“I can’t keep this baby.”
Beautiful spring flowers, handmade cards folded unevenly, candies and all the extra attention a mother could want on a day designed to remind them that they are special and appreciated–unless you’re a mother who at some point of her life made the agonizing decision during your pregnancy to adopt out your baby. That was my “birth-mom” did at age 19–for which I am grateful, but I never fathomed at age twenty-one, I would be making the same decision for my baby that she made for me.
We should not be shamed into a corner.
I think people rarely remember us birth moms, or think of us in a high regard. Never-mind the selfless reasons for deciding to give our children a chance at a happy life rather than bringing them into unfavorable conditions that he or she didn’t ask for. Women who have consciously chosen to carry their babies to term, to feel every kick and jolt of life in their bellies, to make their timely doctors’ appointments, and to silently experience the emotional agony that comes with the responsibility to give life in this way–we are so often forgotten.
The dark cloud of acceptance in the instances of unwarranted shame that comes with being called a, “birth mom.” Which by the way, something about that term, “birth mother/mom,” seems so dismissive to me. As if, we’re no longer mothers because we chose to allow another woman to become one. That we are only moms at birth, then the baby is whistled away into the abyss, as though it never happened. Hmmm, quite the contrary. Not to mention, the stigmas that are still attached to adoption, especially in the black community, are astounding to me. Especially when families have been unofficially raising other people’s children for centuries. But I digress.
Some might think “Well, you made your bed, so lie in it.” Yes, I made a decision to have sex with someone I was not committed to that resulted in an unplanned pregnancy. I take full personal responsibility for my actions and I believe most women who make this decision actually do. I personally wrestled for months with the weight to possibly abort. I even made an appointment at a local clinic, but when that day came, I was a no show. So I made another one, and missed that one too. I kept missing them because my soul was truly conflicted. I thought to myself, “What in the world am I going to do with another child at my age?” Was keeping her an option? Of course it was. But realistically, at that time I was just barely getting by with the toddler I already had. As an adoptee myself, I knew the power in adoption.
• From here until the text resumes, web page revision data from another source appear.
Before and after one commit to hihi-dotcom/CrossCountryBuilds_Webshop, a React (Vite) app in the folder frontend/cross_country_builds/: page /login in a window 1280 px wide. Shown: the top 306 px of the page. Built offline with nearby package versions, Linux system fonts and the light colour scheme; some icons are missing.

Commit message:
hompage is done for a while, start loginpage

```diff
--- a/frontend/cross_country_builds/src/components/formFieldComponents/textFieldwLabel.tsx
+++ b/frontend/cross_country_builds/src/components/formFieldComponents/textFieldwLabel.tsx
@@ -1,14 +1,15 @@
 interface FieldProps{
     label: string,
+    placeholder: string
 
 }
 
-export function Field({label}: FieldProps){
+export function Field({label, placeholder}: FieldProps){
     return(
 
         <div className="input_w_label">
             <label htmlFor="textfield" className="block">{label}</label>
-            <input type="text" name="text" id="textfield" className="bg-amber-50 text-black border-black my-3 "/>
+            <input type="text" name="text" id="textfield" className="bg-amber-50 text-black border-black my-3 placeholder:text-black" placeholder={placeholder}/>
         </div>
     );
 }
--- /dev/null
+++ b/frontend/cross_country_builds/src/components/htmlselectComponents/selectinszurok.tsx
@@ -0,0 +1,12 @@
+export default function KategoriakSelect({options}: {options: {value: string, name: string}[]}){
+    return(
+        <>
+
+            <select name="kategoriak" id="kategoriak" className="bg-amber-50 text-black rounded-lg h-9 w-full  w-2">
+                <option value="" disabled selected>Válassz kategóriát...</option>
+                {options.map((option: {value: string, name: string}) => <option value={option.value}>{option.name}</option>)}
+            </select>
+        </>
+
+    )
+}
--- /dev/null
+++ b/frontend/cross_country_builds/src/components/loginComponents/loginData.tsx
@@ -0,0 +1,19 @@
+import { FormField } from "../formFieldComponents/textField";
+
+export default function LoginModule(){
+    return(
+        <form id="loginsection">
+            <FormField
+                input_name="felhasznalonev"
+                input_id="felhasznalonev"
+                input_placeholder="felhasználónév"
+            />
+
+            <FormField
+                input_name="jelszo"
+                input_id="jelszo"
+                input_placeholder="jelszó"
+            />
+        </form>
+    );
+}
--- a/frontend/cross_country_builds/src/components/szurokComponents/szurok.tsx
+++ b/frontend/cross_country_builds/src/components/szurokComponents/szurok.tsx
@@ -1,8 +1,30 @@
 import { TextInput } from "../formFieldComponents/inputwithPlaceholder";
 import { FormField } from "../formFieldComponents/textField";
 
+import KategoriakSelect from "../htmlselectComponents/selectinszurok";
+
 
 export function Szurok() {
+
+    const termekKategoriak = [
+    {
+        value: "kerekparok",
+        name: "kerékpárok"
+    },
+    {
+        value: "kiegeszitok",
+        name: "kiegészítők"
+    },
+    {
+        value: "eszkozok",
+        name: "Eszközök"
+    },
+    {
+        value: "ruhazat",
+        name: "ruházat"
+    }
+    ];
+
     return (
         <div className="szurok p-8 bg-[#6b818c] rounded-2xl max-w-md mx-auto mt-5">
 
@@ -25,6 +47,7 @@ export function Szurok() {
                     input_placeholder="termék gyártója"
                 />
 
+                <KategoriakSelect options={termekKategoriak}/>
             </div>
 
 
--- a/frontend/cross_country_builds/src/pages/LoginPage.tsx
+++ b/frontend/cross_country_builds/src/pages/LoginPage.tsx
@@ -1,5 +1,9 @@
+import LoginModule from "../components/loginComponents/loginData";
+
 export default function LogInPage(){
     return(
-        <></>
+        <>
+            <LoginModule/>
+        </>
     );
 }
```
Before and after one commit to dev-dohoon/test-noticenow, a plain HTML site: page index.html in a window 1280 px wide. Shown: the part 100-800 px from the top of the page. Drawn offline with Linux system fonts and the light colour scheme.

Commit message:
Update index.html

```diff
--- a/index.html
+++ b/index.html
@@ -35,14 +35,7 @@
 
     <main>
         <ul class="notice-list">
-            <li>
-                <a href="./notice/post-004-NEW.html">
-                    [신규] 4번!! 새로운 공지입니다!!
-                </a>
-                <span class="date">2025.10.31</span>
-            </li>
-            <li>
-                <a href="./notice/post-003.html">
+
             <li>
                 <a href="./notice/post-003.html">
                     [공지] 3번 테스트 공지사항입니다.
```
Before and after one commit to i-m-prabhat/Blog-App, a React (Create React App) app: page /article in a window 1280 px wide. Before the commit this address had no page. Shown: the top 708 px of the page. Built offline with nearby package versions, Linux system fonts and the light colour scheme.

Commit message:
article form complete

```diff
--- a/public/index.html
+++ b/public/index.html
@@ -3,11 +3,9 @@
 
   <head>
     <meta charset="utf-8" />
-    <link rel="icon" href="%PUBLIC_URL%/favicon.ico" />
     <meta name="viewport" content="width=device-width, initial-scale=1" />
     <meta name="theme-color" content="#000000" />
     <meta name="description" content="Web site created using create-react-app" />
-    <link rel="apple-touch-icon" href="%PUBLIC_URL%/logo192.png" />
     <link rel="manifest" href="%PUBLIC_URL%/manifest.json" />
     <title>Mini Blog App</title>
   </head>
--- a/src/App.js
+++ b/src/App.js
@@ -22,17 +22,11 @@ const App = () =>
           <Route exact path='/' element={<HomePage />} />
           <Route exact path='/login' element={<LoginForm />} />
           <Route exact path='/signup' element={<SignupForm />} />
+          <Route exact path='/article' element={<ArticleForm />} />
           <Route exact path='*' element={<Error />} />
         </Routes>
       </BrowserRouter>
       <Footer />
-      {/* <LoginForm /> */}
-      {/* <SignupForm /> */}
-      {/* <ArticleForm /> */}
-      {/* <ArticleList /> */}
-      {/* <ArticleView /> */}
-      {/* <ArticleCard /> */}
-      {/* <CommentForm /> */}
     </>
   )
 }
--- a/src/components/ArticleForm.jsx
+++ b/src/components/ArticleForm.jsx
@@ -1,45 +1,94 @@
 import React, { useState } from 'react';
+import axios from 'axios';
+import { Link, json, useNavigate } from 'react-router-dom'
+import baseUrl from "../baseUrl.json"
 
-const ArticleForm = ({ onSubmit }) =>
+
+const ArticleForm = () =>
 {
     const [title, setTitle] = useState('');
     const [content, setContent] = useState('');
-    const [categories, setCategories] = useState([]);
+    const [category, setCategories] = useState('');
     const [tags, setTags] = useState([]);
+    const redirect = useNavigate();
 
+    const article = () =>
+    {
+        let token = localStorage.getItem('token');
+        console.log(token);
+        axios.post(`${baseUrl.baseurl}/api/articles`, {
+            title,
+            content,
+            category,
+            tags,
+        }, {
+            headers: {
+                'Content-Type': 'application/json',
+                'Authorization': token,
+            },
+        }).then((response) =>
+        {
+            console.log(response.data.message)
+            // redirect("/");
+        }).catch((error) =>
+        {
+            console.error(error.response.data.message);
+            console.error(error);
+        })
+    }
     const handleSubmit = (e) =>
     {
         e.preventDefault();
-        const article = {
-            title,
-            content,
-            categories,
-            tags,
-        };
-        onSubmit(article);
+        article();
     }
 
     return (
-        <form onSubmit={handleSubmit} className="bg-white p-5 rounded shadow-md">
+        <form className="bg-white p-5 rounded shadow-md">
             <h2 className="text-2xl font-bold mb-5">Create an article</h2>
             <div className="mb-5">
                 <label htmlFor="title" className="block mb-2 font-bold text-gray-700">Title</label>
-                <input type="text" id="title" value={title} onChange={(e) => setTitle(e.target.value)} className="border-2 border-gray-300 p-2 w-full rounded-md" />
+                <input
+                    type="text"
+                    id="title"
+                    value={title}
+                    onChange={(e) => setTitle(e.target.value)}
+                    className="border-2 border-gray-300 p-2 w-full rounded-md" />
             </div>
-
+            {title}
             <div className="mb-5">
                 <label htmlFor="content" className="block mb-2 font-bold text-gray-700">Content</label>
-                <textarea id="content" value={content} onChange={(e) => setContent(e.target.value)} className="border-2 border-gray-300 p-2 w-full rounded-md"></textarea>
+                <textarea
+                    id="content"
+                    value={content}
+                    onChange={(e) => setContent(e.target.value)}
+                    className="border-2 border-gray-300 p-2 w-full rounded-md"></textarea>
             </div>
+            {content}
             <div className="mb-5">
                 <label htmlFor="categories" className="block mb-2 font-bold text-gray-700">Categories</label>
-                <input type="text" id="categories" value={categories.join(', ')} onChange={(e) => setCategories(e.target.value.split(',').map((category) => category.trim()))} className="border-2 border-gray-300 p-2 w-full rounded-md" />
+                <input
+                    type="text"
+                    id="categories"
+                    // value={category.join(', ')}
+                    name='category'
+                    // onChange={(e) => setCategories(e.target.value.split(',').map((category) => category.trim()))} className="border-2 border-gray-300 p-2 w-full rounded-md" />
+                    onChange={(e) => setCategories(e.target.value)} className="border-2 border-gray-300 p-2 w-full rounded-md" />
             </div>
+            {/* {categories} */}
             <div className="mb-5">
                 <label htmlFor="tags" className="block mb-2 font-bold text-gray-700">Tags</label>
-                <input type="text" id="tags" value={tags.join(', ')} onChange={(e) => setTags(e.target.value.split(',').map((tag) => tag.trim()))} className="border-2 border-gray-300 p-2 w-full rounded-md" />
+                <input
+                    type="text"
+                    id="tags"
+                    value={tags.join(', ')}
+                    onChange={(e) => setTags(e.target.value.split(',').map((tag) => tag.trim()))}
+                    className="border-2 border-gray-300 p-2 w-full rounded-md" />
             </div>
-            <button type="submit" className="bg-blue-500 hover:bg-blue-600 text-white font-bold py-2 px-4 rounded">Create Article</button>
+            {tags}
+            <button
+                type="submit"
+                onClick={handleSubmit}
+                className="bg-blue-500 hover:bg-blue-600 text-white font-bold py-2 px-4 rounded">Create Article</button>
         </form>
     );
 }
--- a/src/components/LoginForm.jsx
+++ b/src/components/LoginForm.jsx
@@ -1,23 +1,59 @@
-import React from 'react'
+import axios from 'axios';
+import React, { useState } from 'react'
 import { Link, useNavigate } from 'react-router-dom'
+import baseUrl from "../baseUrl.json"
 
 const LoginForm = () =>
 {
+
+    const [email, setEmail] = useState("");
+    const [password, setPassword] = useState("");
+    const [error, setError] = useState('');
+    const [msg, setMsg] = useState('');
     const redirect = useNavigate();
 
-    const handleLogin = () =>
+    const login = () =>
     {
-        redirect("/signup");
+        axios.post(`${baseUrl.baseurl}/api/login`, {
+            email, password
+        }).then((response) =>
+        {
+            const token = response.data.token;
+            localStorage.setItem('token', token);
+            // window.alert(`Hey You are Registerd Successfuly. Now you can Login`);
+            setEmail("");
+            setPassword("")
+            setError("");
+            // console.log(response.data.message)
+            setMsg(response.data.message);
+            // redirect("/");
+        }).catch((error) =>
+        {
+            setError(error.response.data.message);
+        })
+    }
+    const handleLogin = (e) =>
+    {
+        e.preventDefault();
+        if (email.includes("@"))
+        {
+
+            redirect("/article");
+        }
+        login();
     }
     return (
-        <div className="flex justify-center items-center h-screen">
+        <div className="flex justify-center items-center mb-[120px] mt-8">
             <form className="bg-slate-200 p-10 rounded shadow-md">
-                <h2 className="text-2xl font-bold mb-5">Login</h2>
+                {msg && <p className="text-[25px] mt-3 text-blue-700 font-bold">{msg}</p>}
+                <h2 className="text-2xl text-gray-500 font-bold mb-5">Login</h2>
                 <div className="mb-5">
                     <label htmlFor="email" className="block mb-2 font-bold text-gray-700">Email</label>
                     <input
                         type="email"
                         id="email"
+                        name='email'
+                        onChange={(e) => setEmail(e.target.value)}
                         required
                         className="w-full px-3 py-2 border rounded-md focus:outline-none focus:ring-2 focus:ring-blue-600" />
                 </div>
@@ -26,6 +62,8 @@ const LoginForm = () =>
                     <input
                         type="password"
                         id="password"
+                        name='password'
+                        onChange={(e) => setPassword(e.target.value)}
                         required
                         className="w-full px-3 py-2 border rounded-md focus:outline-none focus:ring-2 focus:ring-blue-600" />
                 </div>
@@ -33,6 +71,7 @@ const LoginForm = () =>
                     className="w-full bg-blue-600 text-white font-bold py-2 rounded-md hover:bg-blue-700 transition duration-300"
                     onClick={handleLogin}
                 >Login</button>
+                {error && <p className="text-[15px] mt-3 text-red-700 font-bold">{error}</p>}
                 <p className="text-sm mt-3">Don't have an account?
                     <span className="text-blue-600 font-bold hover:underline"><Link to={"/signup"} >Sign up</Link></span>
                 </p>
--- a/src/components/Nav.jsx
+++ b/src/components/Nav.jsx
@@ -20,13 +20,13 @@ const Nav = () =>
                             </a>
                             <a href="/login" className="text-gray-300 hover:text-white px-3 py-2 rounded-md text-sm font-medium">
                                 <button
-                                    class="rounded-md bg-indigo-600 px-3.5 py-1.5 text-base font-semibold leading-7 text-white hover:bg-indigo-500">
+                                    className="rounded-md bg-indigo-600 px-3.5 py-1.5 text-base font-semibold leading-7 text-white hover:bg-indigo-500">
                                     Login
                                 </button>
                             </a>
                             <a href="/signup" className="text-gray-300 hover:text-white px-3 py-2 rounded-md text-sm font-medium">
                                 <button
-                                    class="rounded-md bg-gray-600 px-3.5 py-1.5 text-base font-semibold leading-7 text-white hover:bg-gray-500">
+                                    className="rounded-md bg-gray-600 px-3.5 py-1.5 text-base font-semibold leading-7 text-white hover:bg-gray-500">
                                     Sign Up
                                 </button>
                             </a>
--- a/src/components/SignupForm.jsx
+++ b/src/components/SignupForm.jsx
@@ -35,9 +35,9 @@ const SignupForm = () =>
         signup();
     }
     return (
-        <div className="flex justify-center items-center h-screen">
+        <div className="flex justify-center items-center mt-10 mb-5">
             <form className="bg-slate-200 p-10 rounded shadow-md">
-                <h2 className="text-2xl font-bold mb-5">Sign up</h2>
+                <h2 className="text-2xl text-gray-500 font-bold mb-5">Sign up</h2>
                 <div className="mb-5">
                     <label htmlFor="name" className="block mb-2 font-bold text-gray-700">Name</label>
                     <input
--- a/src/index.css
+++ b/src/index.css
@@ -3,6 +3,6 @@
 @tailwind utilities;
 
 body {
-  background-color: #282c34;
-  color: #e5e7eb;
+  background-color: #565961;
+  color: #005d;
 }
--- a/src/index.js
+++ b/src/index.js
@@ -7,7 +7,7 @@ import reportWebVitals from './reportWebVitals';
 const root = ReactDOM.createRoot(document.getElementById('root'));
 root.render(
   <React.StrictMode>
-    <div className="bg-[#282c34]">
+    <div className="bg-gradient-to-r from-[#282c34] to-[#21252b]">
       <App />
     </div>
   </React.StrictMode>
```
I knew that while my life was not a perfect one, it was a different life experience than the life I was born into. Some like to say a better life. Isn’t the word, “better,” relative to one’s overall life experience? I believe adoption is about mothers giving their babies the opportunity at a different life experience that we pray turns out for the best.
The choice to both adopt a child and “adopt-out” or “give up” a child for a family is both purposeful and intentional. From the initial decision to do so, to seeking the right agency to assist, to picking out the very next best parents to raise her baby. Going through profiles and meetings to be as comfortable as one can be with the ultimate decision to give a couple (in most cases) the opportunity to become parents.
To the point of choosing what arrangement works best for that mother and her baby – and the new family. Should it be “closed,” and no contact between the birht mom and the family after the birth? Or should it be “open” and have an agreed amount of contact that works best for both parties until the child becomes of age. In my experience, we chose an open adoption where I have contact with my daughter’s parents. I have watched her grow up doing the things she loves, like tap dancing, and excelling in academia. I’ve also watched her parents’ go through life threatening health challenges and even divorce – again, simply a different life experience than I would have provided. One I don’t regret at all for any of us involved. Every experience shapes us and has the opportunity to build our character if we allow it.
I know my daughter will grow to do amazing things with her life as I believe she was purposed to do. Just as my first born who is now twenty and newly in the Air Force has grown be a wonderful well-rounded young woman. Life has an amazing way about it – and I’m not that young indecisive girl anymore. I continue to make self-less choices so that other women can know that they are indeed significant no matter what cards life has dealt them.
As CEO of Women Recharged, it is my mission to continue to positively impact the lives of all women both personally and professionally. I want the world to know that we (mothers) are all significant and the individual commonalties that we share are the difficult choices and sacrifices we make for our children that begins before birth. On this Mother’s Day and every year after, just whisper a silent prayer of gratitude for moms who make loving responsible choices for their children, even if that means letting someone else raise them.